HERB GRAY. Herb Gray, 82, was unknown in the lower 48 states, but known to America’s neighbor to the North: Canada. A Canadian MP (he was elected 13 times) and Cabinet Minister (in 11 posts) from the Liberal Party, Gray he was a skilled orator, question deflector and former deputy prime minister. Gray was Canada’s first federal cabinet minister of Jewish heritage. As a young MP, his mother, an immigrant from Belarus, ran his constituency services office from her home. Gray met his wife, Attorney Sharon Sholzberg-Gray, on the campaign trail in 1964. She said he was most proud about saving 10,000 jobs in Ontario by keeping a Chrysler plant open in 1980.

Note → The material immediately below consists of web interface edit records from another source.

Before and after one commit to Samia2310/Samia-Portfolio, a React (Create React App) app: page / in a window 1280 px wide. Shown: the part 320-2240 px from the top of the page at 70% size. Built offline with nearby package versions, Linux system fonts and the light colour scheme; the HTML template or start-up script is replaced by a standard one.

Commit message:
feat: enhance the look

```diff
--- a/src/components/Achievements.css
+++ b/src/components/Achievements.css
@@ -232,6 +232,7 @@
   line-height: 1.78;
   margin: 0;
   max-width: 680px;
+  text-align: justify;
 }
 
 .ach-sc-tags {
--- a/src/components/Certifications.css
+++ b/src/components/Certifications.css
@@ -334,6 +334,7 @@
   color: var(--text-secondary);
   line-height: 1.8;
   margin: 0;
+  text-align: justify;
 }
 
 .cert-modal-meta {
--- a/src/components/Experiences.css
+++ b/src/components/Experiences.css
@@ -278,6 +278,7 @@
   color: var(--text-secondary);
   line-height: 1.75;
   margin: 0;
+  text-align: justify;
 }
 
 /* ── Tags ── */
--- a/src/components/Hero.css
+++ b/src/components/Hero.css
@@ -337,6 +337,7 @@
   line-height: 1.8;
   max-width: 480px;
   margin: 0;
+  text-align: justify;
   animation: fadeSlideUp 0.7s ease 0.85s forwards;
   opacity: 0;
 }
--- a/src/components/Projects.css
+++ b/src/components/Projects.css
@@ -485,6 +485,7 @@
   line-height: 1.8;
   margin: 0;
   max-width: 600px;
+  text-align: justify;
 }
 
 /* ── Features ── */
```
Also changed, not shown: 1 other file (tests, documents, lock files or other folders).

JACOB BIRNBAUM. Fifty years ago, May 1, 1964, Jacob Birnbaum founded the Student Struggle for Soviet Jewry, a movement that taught a generation of young Jews how to create a grassroots protest and political movement. Sadly, he passed away just weeks before the anniversary at the age of 87. to free Soviet Jews, has died at 87. He was the grandson of Nathan Birnbaum, the leader who was credited with coining the word, “Zionism.” On May 1, 1964, more than 1,000 students from Columbia, Yeshiva, Stern College and other schools demonstrated outside the Soviet mission to the United Nations and called for freedom for Soviet Jews. A movement was born. He was called, “unyielding, uncompromising, relentless, stubborn, steadfast and tenacious.” Shunned by establishment Jewish organization, he was ostracized and given little credit for his organization skills and tactics. Many of his tactics were later used by Jewish service organizations. It was Birnbaum who commissioned Rabbi Shlomo Carlebach to compose a theme song for the movement: “Am Yisrael Chai” (Dear Jacob: I still have my SSSJ buttons and Prisoner of Conscience bracelet in a drawer)